The technology is direct metal laser sintering (DMLS), which Greg Morris of Morris Technologies (www.morristech.com) believes can enhance moldmaking leadtimes and efficiencies (see the May 2006 article Direct Metal Laser Sintering and Tooling: The applications, benefits and limitations of DMLS for mold manufacture).
Greg is looking for an interested and qualified tool shop that would be able to participate in this project alongside Morris Technologies, which in the end will yield valuable comparison results between DMLS and traditional mold manufacture.
Morris Technologies and the tool shop to-be-named would together design a part with a geometry that would create a fair test. The ideal size would be something that fits in a 3-inch cube.
This sample part would then be dual pathed. Morris would create the inserts in DMLS and the tool shop would create the inserts using traditional methods.
The mold would have a fair amount of complexity—no slides and lifters in the mold; it should be a single-cavity, open and closed mold; however, ribs and other features that would make it challenging to manufacture is preferred.
After tool completion, both parties will review the details about each tool—time to make the inserts, tolerances achieved, surface finishes, etc.—revealing the pros and cons of each technology from a real world situation. This data and analysis will be published in an article in an upcoming issue.
The shop we seek needs to be involved in high technology “traditional” methods of making molds (high-speed milling capabilities, HSM, advanced EDM capabilities, etc.). The shop also should have a strong prototype capability—meaning a large segment of its business should be driven by the prototype mold market. We are not looking to have a production mold built.
A project like this involves both time and cost commitments in regards to the materials necessary and the meetings required to review the geometry, cover the objectives and discuss the mold details.
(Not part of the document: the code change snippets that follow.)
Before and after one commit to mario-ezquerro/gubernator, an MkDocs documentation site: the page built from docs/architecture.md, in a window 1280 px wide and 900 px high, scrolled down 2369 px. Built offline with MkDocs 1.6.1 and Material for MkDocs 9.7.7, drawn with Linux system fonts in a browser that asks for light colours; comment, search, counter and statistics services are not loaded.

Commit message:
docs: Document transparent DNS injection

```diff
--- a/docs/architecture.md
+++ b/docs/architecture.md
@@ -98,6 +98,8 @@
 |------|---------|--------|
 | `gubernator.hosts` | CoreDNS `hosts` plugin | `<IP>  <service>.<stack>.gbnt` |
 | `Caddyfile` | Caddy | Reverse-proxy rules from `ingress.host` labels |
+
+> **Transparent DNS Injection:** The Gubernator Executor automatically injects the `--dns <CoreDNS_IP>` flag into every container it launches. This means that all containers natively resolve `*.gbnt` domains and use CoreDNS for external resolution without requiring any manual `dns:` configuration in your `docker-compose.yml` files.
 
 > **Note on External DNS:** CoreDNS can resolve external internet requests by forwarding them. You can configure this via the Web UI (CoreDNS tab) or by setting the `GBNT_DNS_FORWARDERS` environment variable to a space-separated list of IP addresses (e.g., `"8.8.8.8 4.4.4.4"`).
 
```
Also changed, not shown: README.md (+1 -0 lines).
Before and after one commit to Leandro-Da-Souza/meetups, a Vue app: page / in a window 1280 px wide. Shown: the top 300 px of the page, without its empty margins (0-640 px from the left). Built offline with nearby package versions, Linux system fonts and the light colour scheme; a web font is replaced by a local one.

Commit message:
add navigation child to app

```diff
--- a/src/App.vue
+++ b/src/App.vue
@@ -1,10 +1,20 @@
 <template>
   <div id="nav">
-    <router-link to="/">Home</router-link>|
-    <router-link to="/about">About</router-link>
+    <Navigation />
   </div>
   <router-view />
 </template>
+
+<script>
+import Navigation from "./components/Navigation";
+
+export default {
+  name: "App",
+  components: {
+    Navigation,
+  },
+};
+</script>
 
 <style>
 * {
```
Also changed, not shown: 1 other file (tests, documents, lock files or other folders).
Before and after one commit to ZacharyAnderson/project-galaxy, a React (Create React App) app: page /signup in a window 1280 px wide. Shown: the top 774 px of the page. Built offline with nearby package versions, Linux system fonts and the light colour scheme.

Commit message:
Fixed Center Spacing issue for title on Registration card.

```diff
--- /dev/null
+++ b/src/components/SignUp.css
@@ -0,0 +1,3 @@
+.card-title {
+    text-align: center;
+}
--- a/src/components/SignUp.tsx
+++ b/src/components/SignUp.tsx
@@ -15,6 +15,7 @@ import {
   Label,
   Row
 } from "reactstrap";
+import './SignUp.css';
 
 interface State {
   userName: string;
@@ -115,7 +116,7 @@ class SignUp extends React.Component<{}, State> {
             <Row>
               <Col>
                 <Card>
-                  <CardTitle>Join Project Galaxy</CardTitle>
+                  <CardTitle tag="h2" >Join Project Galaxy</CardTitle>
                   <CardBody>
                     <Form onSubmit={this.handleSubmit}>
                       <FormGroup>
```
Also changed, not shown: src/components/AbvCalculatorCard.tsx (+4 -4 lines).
We are anticipating two to three months to complete this project.
If anyone is interested in participating in this project or needs further details, please contact me directly at firstname.lastname@example.org or (800) 579-8809.
I know you’re out there, so give me a call and show us that you’re up for the challenge!